Study Guide

Tom Jones Book 11, Chapter 7

By Henry Fielding

Book 11, Chapter 7

In Which Mrs. Fitzpatrick Concludes Her History

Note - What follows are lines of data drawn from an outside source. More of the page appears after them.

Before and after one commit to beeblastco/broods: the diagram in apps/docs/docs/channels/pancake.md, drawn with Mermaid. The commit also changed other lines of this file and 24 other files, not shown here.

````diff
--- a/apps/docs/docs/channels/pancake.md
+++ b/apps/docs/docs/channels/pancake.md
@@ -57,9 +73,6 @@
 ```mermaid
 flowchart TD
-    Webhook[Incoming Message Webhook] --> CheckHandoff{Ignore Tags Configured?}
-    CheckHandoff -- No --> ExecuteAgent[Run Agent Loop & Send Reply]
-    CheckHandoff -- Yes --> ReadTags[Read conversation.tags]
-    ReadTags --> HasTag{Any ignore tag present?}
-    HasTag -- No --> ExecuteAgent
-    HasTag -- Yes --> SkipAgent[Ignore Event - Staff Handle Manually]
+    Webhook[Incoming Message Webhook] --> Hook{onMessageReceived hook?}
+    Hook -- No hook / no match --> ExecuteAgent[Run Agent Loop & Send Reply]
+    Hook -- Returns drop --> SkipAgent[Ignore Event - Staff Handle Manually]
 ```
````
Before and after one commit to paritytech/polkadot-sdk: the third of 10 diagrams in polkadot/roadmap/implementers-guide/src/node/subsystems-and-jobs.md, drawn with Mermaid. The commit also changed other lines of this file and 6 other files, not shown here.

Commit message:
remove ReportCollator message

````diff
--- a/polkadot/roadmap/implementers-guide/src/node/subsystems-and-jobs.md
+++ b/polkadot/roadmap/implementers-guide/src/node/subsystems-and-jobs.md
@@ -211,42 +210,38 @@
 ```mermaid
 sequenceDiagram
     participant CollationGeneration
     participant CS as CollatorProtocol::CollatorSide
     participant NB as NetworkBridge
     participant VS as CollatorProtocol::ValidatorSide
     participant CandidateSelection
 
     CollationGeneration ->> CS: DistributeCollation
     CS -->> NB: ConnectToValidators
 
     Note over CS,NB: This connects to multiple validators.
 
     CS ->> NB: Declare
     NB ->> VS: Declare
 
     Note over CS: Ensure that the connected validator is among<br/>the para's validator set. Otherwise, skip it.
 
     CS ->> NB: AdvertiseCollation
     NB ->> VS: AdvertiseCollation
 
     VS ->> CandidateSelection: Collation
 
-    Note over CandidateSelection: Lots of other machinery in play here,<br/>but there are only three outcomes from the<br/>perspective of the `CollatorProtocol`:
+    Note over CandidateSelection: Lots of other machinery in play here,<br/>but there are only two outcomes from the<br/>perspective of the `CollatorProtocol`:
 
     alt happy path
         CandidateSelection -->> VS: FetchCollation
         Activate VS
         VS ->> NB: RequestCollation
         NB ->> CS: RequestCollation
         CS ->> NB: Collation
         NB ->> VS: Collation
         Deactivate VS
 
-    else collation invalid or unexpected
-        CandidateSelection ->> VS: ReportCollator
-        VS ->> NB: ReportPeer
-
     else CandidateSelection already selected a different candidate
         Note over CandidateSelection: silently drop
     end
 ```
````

  • Most of the officers stationed near Mr. Fitzpatrick's house are as horrible as he is.
  • There is one who is different, a lieutenant and a "very pretty sort of man" (11.7.2).
  • Mrs. Fitzpatrick really likes his wife, too, and they are all friends.
  • Eventually, they leave the area, and Mrs. Fitzpatrick feels more alone than ever.
  • She tries to get back in touch with Mrs. Western, but her aunt refuses to reply.
  • Mr. Fitzpatrick goes on a three-month business trip to England.
  • Mrs. Fitzpatrick is beyond lonely.
  • Her dark mood is made even worse by the death of her baby.
  • A young lady relative of Mr. Fitzpatrick's comes to stay with her for a while.
  • She finally tells Mrs. Fitzpatrick that her husband keeps a mistress.
  • And even though Mrs. Fitzpatrick hates her husband, she's hurt that he's cheating on her. When he comes back from England, he is surprisingly sweet to her.
  • And she soon discovers why he's being so nice: he spent all of her fortune while he was away.
  • He needs her permission to sell a piece of property that still belongs to her.
  • Mrs. Fitzpatrick says no.
  • Mr. Fitzpatrick claims that she owes him the estate because she's cheated on him with that lieutenant the year before (which Mrs. Fitzpatrick totally denies).
  • Mr. Fitzpatrick kicks his lady relative out of the house and locks Mrs. Fitzpatrick up.
  • He won't let her go until she gives in and sells the estate.
  • One day, when her husband was away, Mrs. Fitzpatrick receives some money (she won't say from where).
  • She uses it to bribe her way out of the locked room.
  • She travels to Dublin and then sails to England, in the hopes of staying with either Mrs. Western or Squire Western.
  • Her husband almost catches up with her at the inn at Upton (as we saw in Book 10).
  • She escapes with her maid just in time, and the rest, Sophia knows.
  • Sophia is very sorry for her cousin. She thinks this all happened because Mr. Fitzpatrick is Irish. (Oh, Sophia. Why?!)
  • Mrs. Fitzpatrick disagrees: it's not because he's Irish, it's because he's a fool.
  • (Check out our "Quotes and Thoughts" section under "Appearances" for our views on anti-Irish prejudice in this novel.)